Real-time strategy gaming however garnered international focus with the advent of Blizzard absolutely legendary IP’s in the name of StarCraft and WarCraft. StarCraft till date is hailed as the ‘shining beacon of eSports’ as players such as Flash and Jaedong became household names in the gaming frenzied South Korea and USA. Its earthly counterpart, WarCraft 3, went on to spawn another generation of gaming in the form of the MOBA community while it itself giving rise to competitions of its own, and bringing competitors such as Grubby and Moon to the spotlight of every media house. Till date, StarCraft: Brood War is played by fans all over the globe as well as some pretty big WarCraft 3 streams popping up on Twitch every now and then.
Another series that needs mention in my love for this genre would have to be Command and Conquer. Command and Conquer: Generals snatched away all the time that I used to be left with after following El Cid’s conquest in Spain and Kerrigan’s zergs. And were they worth every second of it! For a big fan of military games such as Call of Duty: Modern Warfare, Command and Conquer felt like the pinnacle of military strategy games. A pretty captivating storyline mixing up perfect essences of patriotism, power, might, and fall all blended in stellar missions and races too and a fun-to-play multiplayer, this series had hit every good point that I love seeing in RTS. That being said, it simply is a shame to not see EA making any attempt to do anything of it.
It, however, is the sad story prevailing in the complete gaming industry for the past few years. There is a genre that is being left untapped in the current generation of technological advancements, with few indie developers making little approaches in it such as Ashes of the Singularity using DirectX 12 to power their game. Literally speaking, the last notable advancement in the RTS genre graphically speaking would have to be Age of Empires 3 using Havok physics. StarCraft 2, the stand-out exception to all my arguments did not age well as we entered 2015, or 2014 as a matter of fact. Starcraft 2’s case, however, is peculiar to say the least.

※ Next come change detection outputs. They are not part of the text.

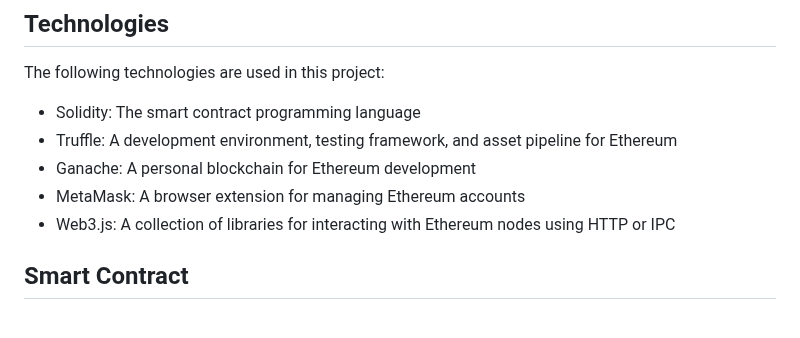
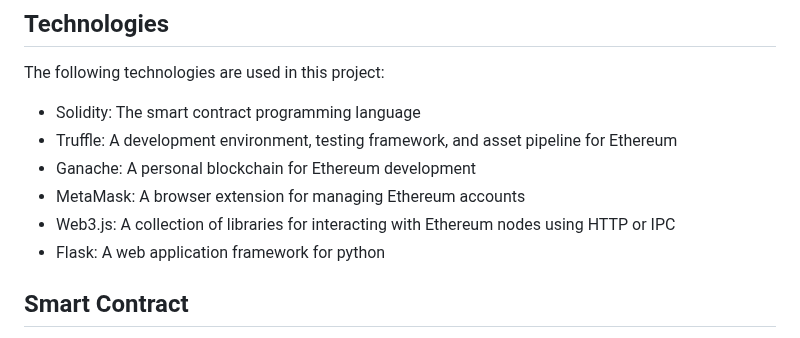
Before and after one commit to BlurryFace04/EspressoFlow, a Markdown page: README.md, the part around the change. Rendered like a GitHub page.

```diff
--- a/README.md
+++ b/README.md
@@ -20,6 +20,7 @@ The following technologies are used in this project:
 * Ganache: A personal blockchain for Ethereum development
 * MetaMask: A browser extension for managing Ethereum accounts
 * Web3.js: A collection of libraries for interacting with Ethereum nodes using HTTP or IPC
+* Flask: A web application framework for python
 
 ## Smart Contract
 
```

StarCraft 2: Wings of Liberty was easily the Fallout 4 of 2010. Highly hyped and sought-after, amazing gameplay, but somewhere lagging behind on the technical terms. It however, did the unimaginable of bringing together a tired community looking for a new RTS to begin using their fingers aged to micro and macro at the drop of the feather as well as those who simply looked for an adventure. I belonging to the group of people who simply wished to follow Zeratul’s exploits, and so i did go on an epic adventure that Blizzard’s 10-years-in-creation had to offer. And boy was it fulfilling. Blizzard Entertainment is one of the few publishers to bring regular content to die-hard fans as well as newcomers alike in almost any genre you speak of. StarCraft did that to me, and much more for I plunged myself into the addictive multiplayer ladders.

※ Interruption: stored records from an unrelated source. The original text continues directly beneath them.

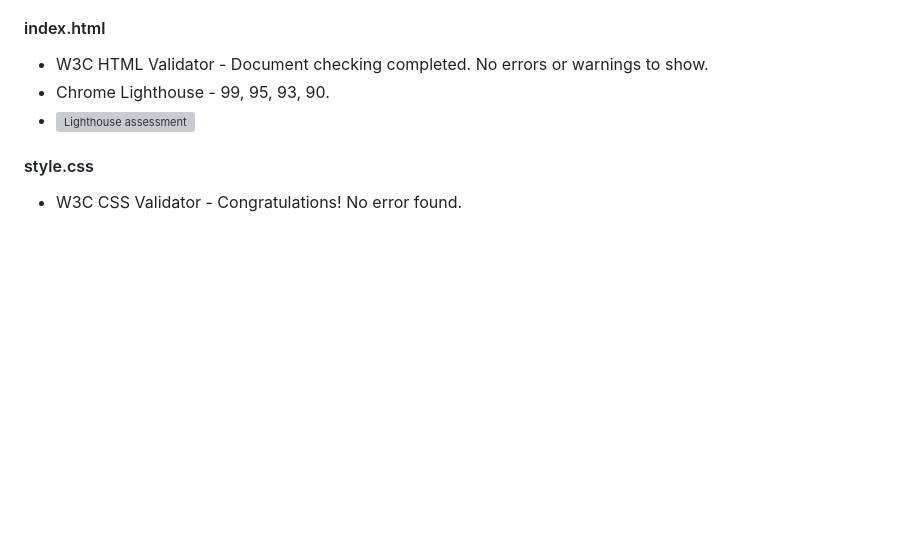
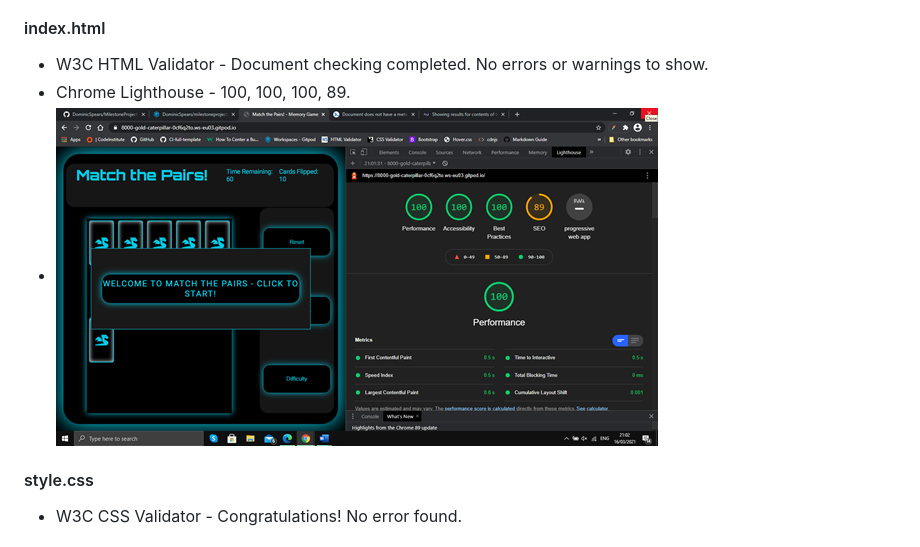
Before and after one commit to Code-Institute-Submissions/DominicSpears-milestoneproject2-memorygame, a Markdown page: testing.md, the part around the change. GitHub-like rendering; pictures changed too: assets/images/indexhtml.png (added); blank space fills up the shorter version; grey boxes are pictures that could not be loaded.

Commit message:
add to testing, html W3C vaidator, chrome lighthouse

```diff
--- a/testing.md
+++ b/testing.md
@@ -26,8 +26,8 @@
 
 #### index.html
   * W3C HTML Validator - Document checking completed. No errors or warnings to show.
-  * Chrome Lighthouse - 99, 95, 93, 90.
-  * ![Lighthouse assessment](assets/lighthouse/lighthouse1.png)
+  * Chrome Lighthouse - 100, 100, 100, 89.
+  * ![Lighthouse assessment](assets/images/indexhtml.png)
 
 #### style.css
   * W3C CSS Validator - Congratulations! No error found.
```
Also changed, not shown: 1 other file.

The multiplayer aspect of the RTS genre was something that always came secondary in my list for a proper RTS. Although I understand the fact that it forms up a massive amount of the game itself, I have seen myself being biased towards the stellar stories offered by Age of Mythology and its expansion rather than immersing myself into hours of non-stop Warhammer 40,000. It had always been about letting myself lose into another world, where everyone ‘dances’ to my fingertips (no, I am not a sadist) and wielding that kind of power that video gaming had to offer which grasped me closer to my desktop. Losing myself into the Ancient Egypt, the Koprulu Sector, the battle of Lepanto and fighting the war against terrorism brought peace to the ever expanding creative quest of my adolescent mind.

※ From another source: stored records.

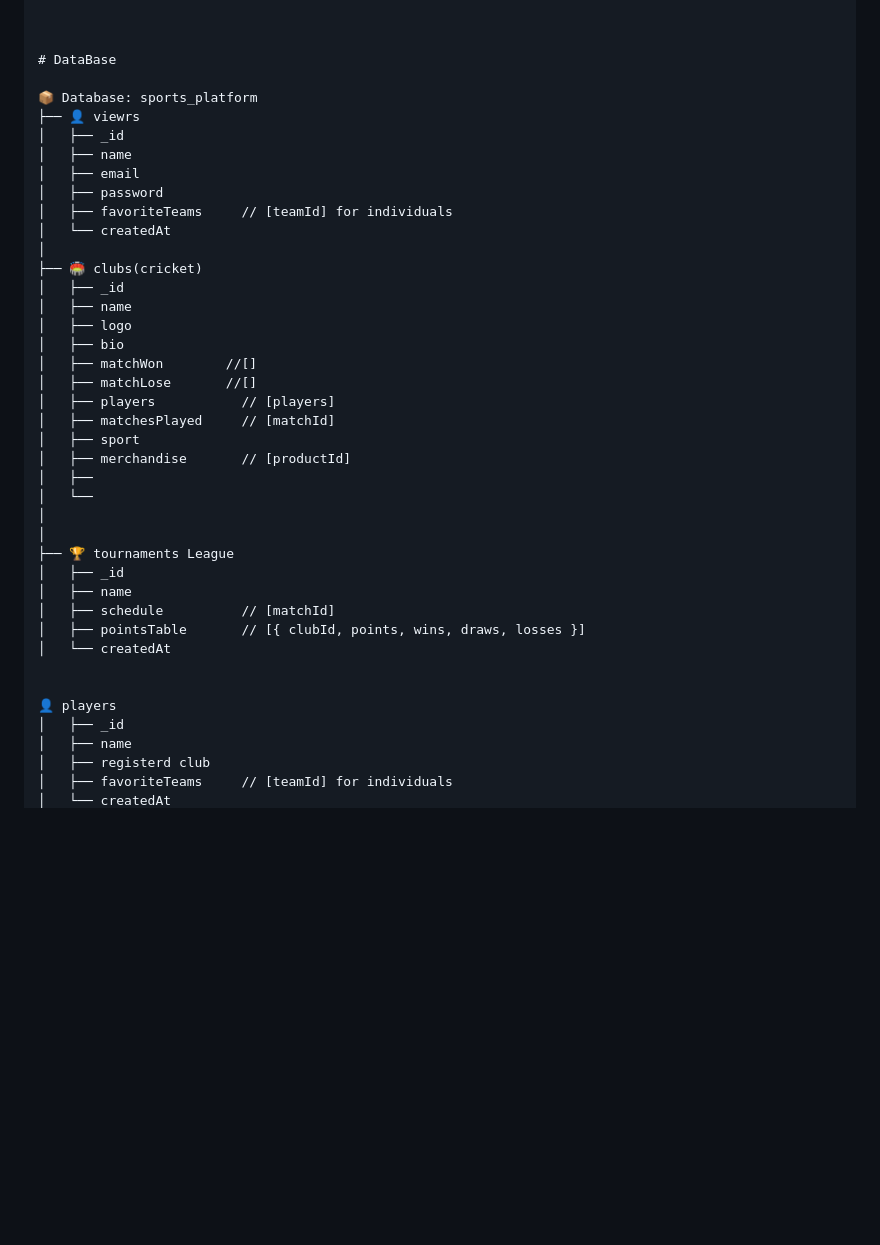
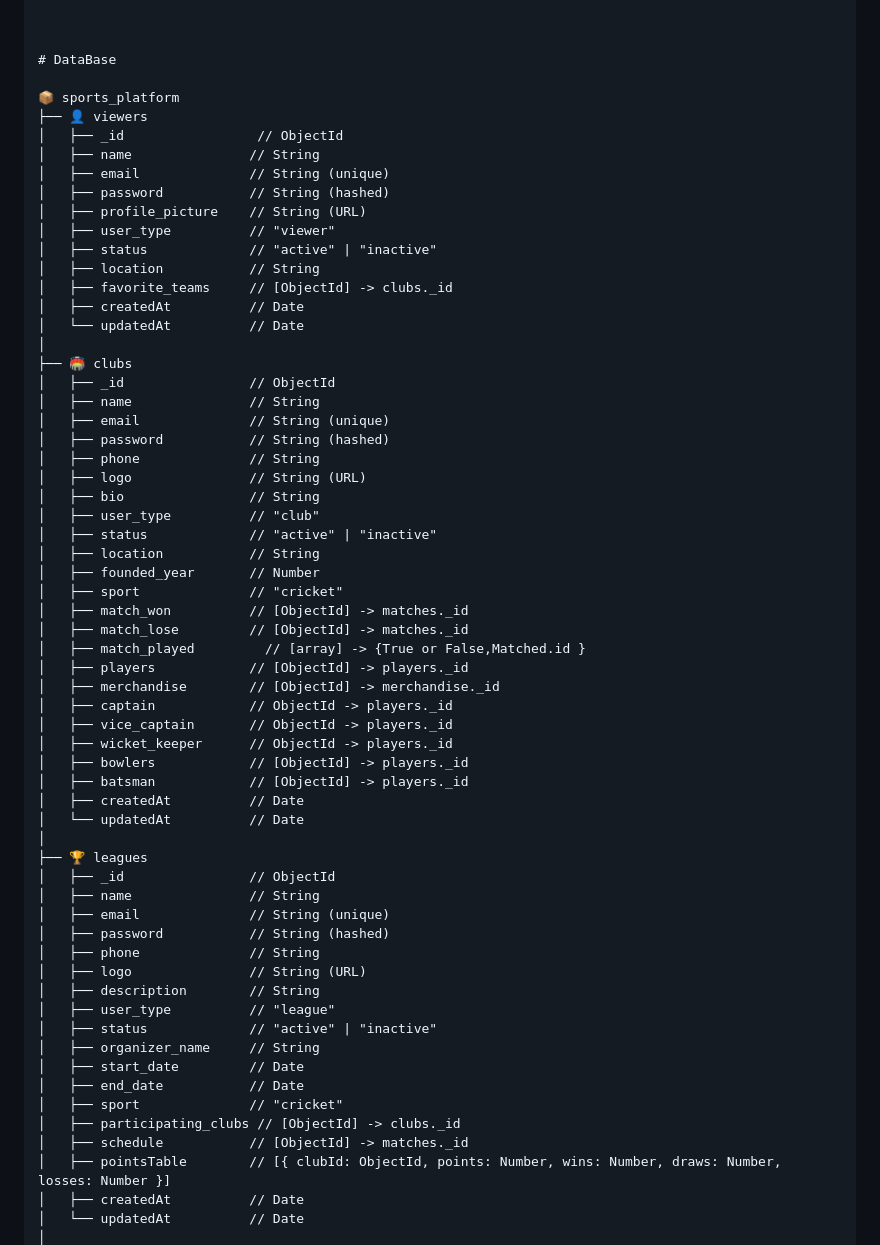
Before and after one commit to Priyansh-Parekh/Crossfit, a Markdown page: README.md, the part around one of its changes. Drawn GitHub-style; blank space fills up the shorter version.

Commit message:
Database

```diff
--- a/README.md
+++ b/README.md
@@ -56,42 +56,63 @@
 
 # DataBase
 
-📦 Database: sports_platform
-├── 👤 viewrs
-│   ├── _id
-│   ├── name
-│   ├── email
-│   ├── password
-│   ├── favoriteTeams     // [teamId] for individuals
-│   └── createdAt
+📦 sports_platform
+├── 👤 viewers
+│   ├── _id                 // ObjectId
+│   ├── name               // String
+│   ├── email              // String (unique)
+│   ├── password           // String (hashed)
+│   ├── profile_picture    // String (URL)
+│   ├── user_type          // "viewer"
+│   ├── status             // "active" | "inactive"
+│   ├── location           // String
+│   ├── favorite_teams     // [ObjectId] -> clubs._id
+│   ├── createdAt          // Date
+│   └── updatedAt          // Date
 │
-├── 🏟 clubs(cricket)
-│   ├── _id
-│   ├── name
-│   ├── logo
-│   ├── bio
-│   ├── matchWon        //[]
-│   ├── matchLose       //[]
-│   ├── players           // [players]
-│   ├── matchesPlayed     // [matchId]
-│   ├── sport
-│   ├── merchandise       // [productId]
-│   ├──
-│   └──
+├── 🏟 clubs
+│   ├── _id                // ObjectId
+│   ├── name               // String
+│   ├── email              // String (unique)
+│   ├── password           // String (hashed)
+│   ├── phone              // String
+│   ├── logo               // String (URL)
+│   ├── bio                // String
+│   ├── user_type          // "club"
+│   ├── status             // "active" | "inactive"
+│   ├── location           // String
+│   ├── founded_year       // Number
+│   ├── sport              // "cricket"
+│   ├── match_won          // [ObjectId] -> matches._id
+│   ├── match_lose         // [ObjectId] -> matches._id
+│   ├── match_played         // [array] -> {True or False,Matched.id }
+│   ├── players            // [ObjectId] -> players._id
+│   ├── merchandise        // [ObjectId] -> merchandise._id
+│   ├── captain            // ObjectId -> players._id
+│   ├── vice_captain       // ObjectId -> players._id
+│   ├── wicket_keeper      // ObjectId -> players._id
+│   ├── bowlers            // [ObjectId] -> players._id
+│   ├── batsman            // [ObjectId] -> players._id
+│   ├── createdAt          // Date
+│   └── updatedAt          // Date
 │
+├── 🏆 leagues
+│   ├── _id                // ObjectId
+│   ├── name               // String
+│   ├── email              // String (unique)
+│   ├── password           // String (hashed)
+│   ├── phone              // String
+│   ├── logo               // String (URL)
+│   ├── description        // String
+│   ├── user_type          // "league"
+│   ├── status             // "active" | "inactive"
+│   ├── organizer_name     // String
+│   ├── start_date         // Date
+│   ├── end_date           // Date
+│   ├── sport              // "cricket"
+│   ├── participating_clubs // [ObjectId] -> clubs._id
+│   ├── schedule           // [ObjectId] -> matches._id
+│   ├── pointsTable        // [{ clubId: ObjectId, points: Number, wins: Number, draws: Number, losses: Number }]
+│   ├── createdAt          // Date
+│   └── updatedAt          // Date
 │
-├── 🏆 tournaments League
-│   ├── _id
-│   ├── name
-│   ├── schedule          // [matchId]
-│   ├── pointsTable       // [{ clubId, points, wins, draws, losses }]
-│   └── createdAt
-
-
-👤 players
-│   ├── _id
-│   ├── name
-│   ├── registerd club
-│   ├── favoriteTeams     // [teamId] for individuals
-│   └── createdAt
-
```
Also changed, not shown: other parts of README.md (+50 -21 lines).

StarCraft II: Legacy of the Void brought tears into my eyes. Learning Tassadar’s ultimate truth whilst seeing Kerrigan and James Raynor walk out in the ending still brings a void in my fan filled heart full of admiration for creators Chris Metzen and James Phinney. And more than Half-Life 3 announcing pre-orders on Steam, I long for the day Microsoft announces another Age of Empires, which is something that I believe is many long-time fans’ deepest prayers. Thus being said, all I wish in the future that new technology heralds into are simply many other epic fantasy or military, whatever quenches your thirst, real-time strategy games for the generation next to rekindle that spark of which you know I am talking about.